This book is full of good tips and activities for helping kids. Some of these activities are more suited maybe to different levels of autism. Not only that, but personal interests too. There are lots of great ideas in here but they're maybe more suited to very young kids.
We originally bought this book (a couple years ago) to share with a friend that found some of these activities helpful for her son that has autism. (Kind of interesting that autism is more common in boys than in girls). We recently (in the last week) found out that our son has a slight degree of autism too. We had always seen him as being just very organized and structured but it's much more than that. (When he was little, he used to line his cars up according to year, make, and color. He had a set system. If any cars got out of order, that was especially challenging for him). Kids that have very mild degrees of autism often go undetected when they need help as well.
This book is full of great ideas and activities. There is something in here for everyone. It's not one of those books that will diagnose autism or degrees of autism. It's a book for what to do when it's already been diagnosed. I love that this addresses autism coming from a behavior modification approach.

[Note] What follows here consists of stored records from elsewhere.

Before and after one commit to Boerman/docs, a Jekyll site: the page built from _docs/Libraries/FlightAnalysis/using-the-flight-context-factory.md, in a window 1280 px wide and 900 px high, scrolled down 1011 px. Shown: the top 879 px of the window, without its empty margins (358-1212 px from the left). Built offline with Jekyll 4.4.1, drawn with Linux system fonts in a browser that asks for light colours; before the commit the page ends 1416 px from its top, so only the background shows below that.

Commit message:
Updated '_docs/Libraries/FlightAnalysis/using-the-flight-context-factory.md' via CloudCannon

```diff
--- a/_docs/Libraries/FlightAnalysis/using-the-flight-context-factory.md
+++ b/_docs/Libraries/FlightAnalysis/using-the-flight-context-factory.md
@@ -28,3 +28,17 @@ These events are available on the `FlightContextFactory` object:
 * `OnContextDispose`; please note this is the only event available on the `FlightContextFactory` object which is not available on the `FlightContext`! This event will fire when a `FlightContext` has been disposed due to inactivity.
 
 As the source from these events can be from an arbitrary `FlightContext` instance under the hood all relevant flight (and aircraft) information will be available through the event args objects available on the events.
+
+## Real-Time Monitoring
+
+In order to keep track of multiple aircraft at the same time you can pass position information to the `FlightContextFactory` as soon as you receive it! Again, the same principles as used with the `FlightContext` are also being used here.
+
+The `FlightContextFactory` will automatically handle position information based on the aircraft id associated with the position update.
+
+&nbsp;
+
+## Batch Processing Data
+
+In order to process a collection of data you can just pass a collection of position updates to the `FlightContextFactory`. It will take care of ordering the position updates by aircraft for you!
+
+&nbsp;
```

It would be nice if there was a book like this for older kids and adults too. :-)
I bought this book for a friend of mine who lives in Mexico. She had been struggling looking for helpful hints to help her son both at home and at school. She told me that the book has a lot of ideas that you can start putting into practice since the very first moment you have the book in your hands. Also, don't need to follow a specific sequence when reading the book. So, you can jump back and forth looking for what you really need. Many of the ideas are ideas that you don't even imagine they exist. She mentioned that her son was reluctant to draw pictures and she did not know why. She had always handed white copy paper to her son for coloring or drawing. Apparently, the white paper reflects to much light for the very light-sensitive eyes of some autistic children. From this book she got the idea of using a different color of paper. Her son started making drawings and painting a lot since two weeks ago. This was the first idea she put into practice and, it worked! My friend is so happy with the book!